The South Slavic dialect continuum is characterised by an intricate encounter of affiliations: genealogically, it is intersected by an old bundle of isoglosses differentiating West and East South Slavic, areally, parts of it – the ‘ill-bred’ sons, as Schleicher (1850) called them – share a number of morpho- syntactic innovations with their neighbouring non-Slavic languages. The resulting variation becomes visible most distinctly in the Torlak dialects. Being located at the peripheries of contemporary Serbian, Bulgarian and Macedonian, they are transitional between West and East South Slavic. Yet, spoken at the outskirts of the spread zones of Balkan innovations, they are transitional between Balkan Slavic (BS) and non-Balkan South Slavic as well. A linguistic description and analysis of Torlak thus calls for bringing together insight from dialectology and areal-typology in order to study the interaction of innovations diffused through language contacts with the inherited genealogical features.

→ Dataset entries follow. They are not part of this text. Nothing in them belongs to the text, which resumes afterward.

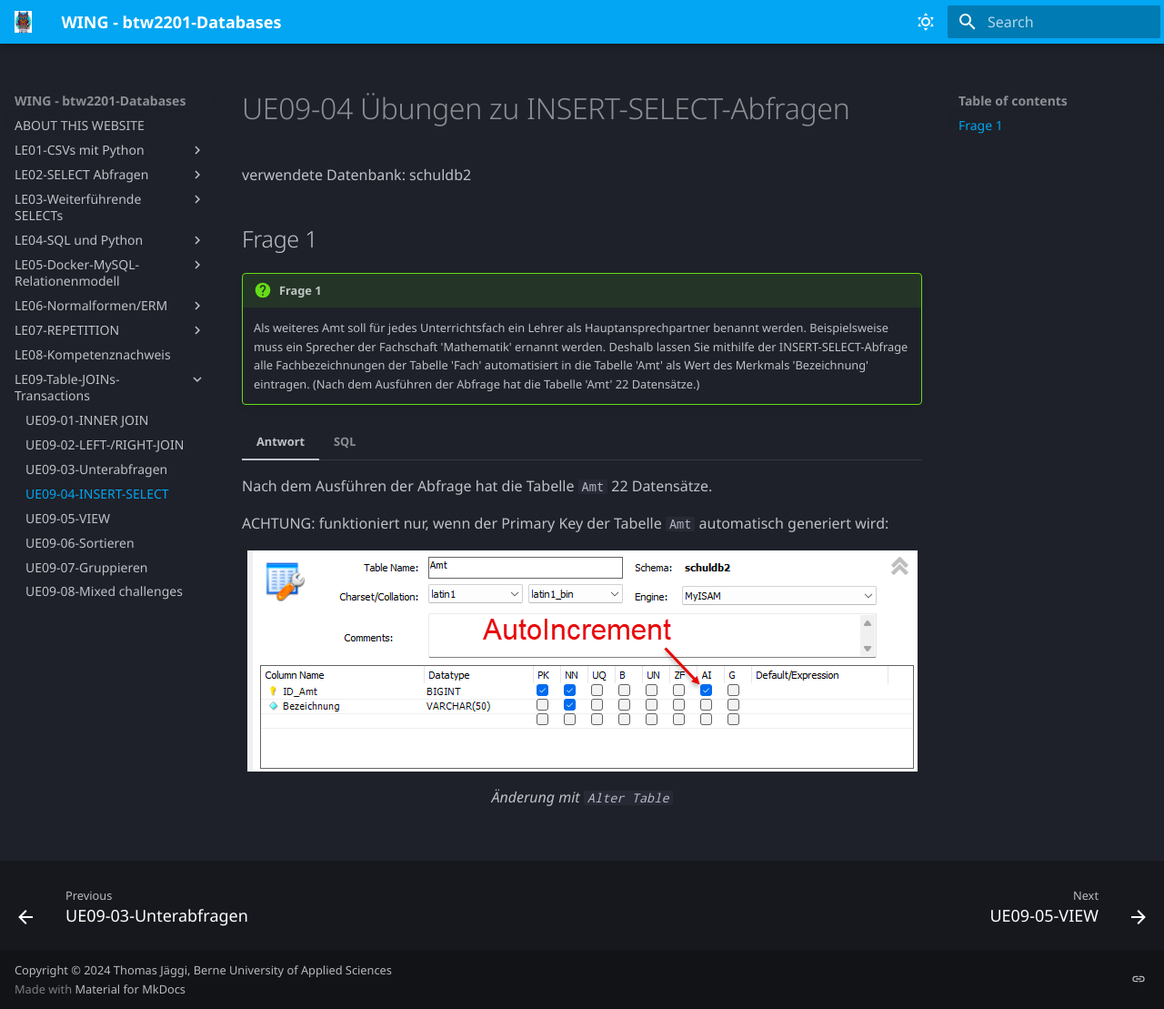
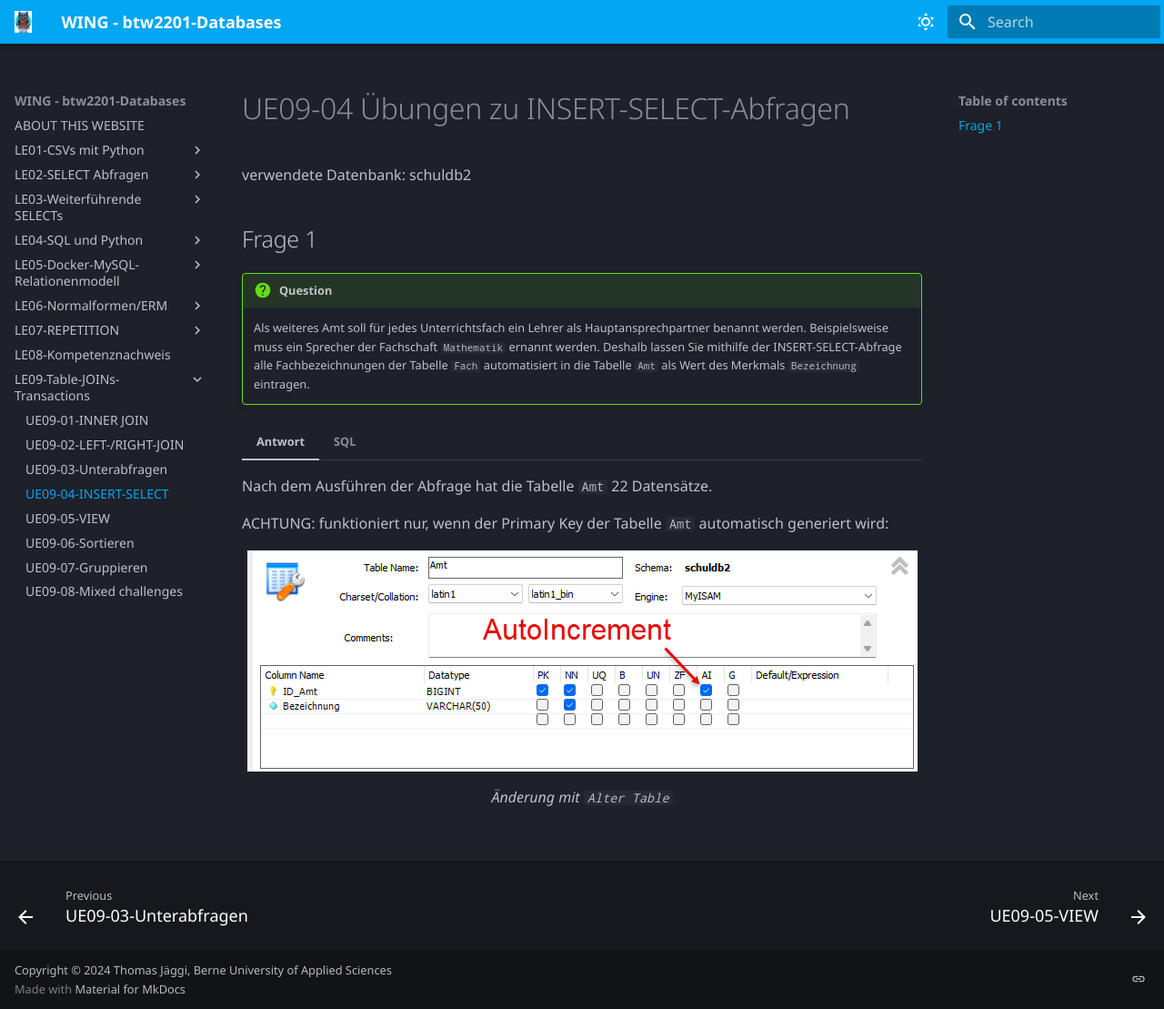
Before and after one commit to tjaeggi/btw2201_databases, an MkDocs documentation site: the page built from docs/le09/ue09-04.md, in a window 1280 px wide and 1109 px high. Shown: the whole window at 91% size. Built offline with MkDocs 1.6.1 and Material for MkDocs 9.7.7, drawn with Linux system fonts in a browser that asks for light colours; some web fonts are replaced.

Commit message:
Wed Nov 13 12:52:09 AM CET 2024

```diff
--- a/docs/le09/ue09-04.md
+++ b/docs/le09/ue09-04.md
@@ -2,9 +2,9 @@
 
 verwendete Datenbank: schuldb2
 ## Frage 1
-!!! question "Frage 1"
+!!! question
 
-     Als weiteres Amt soll für jedes Unterrichtsfach ein Lehrer als Hauptansprechpartner benannt werden. Beispielsweise muss ein Sprecher der Fachschaft 'Mathematik' ernannt werden. Deshalb lassen Sie mithilfe der INSERT-SELECT-Abfrage alle Fachbezeichnungen der Tabelle 'Fach' automatisiert in die Tabelle 'Amt' als Wert des Merkmals 'Bezeichnung' eintragen. (Nach dem Ausführen der Abfrage hat die Tabelle 'Amt' 22 Datensätze.)
+     Als weiteres Amt soll für jedes Unterrichtsfach ein Lehrer als Hauptansprechpartner benannt werden. Beispielsweise muss ein Sprecher der Fachschaft `Mathematik` ernannt werden. Deshalb lassen Sie mithilfe der INSERT-SELECT-Abfrage alle Fachbezeichnungen der Tabelle `Fach` automatisiert in die Tabelle `Amt` als Wert des Merkmals `Bezeichnung` eintragen.
 
 === "Antwort"
 
```
Also changed, not shown: docs/le09/ue09-02.md (+3 -3 lines), docs/le09/ue09-03.md (+6 -6 lines).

The project focuses on a set of morpho-syntactic BS innovations and their diffusion and integration into the South Slavic system from a diatopic and diachronic perspective by contrasting Torlak with the surrounding varieties and by drawing on evidence from pre-standardised vernacular sources. Systematically analysing the co-occurrence of areal innovations with inherited features will facilitate a principled description and analysis of Torlak, provide new insight into the history of Balkan Slavic and contribute to a better understanding of dialectal and areal contact and the concomitant processes of convergence and divergence.
The combination of a diachronic and diatopic perspective necessitates the comparison of non-standard data along two dimensions: (i) eastern BS with western BS varieties, and both with non-BS Serbian in order to trace the geographical extension of the relevant structures in their formal and functional aspects, (ii) contemporary data with earlier stages displayed in 18th/19th c. literary sources in order to gain insight into the diachronic diffusion of BS innovations. The focus will be on three features: (1) clitic doubling, (2) postponed definiteness marking, (3) existence of analytic and synthetic past tenses. These features are also found in languages outside the BS and Balkan area, which places the project in the larger context of (1’) conditions on clitic doubling in neighbouring non-Slavic languages, (2’) postponed definiteness markers in North Russian, (3’) development of (former) perfects in Slavic. This in turn opens up a broader contact linguistic and areal-typological perspective, concerning in particular (1’’) Slavic – Albanian/ Romance, (2’’) Slavic – Baltic – Finno-Uralic, and (3’’) Slavic within the linguistic Europe.
The analysis will be based on annotated corpora for each of the varieties to be compared. Providing more fine-grained data, it becomes possible to establish correlations between features and structures and hence reveal usage conditions, illustrate converging and diverging developments, in particular as concerns their functions, and to map the data in time and space by geo-referencing and visualising them with GIScience technology. To this end, existing processing tools will be improved in such a manner that they can be applied to these still under-resourced languages. This methodological aspect adds a further dimension to the project, beyond its contribution to (Slavic) dialect syntax and the linking of dialectology and areal typology.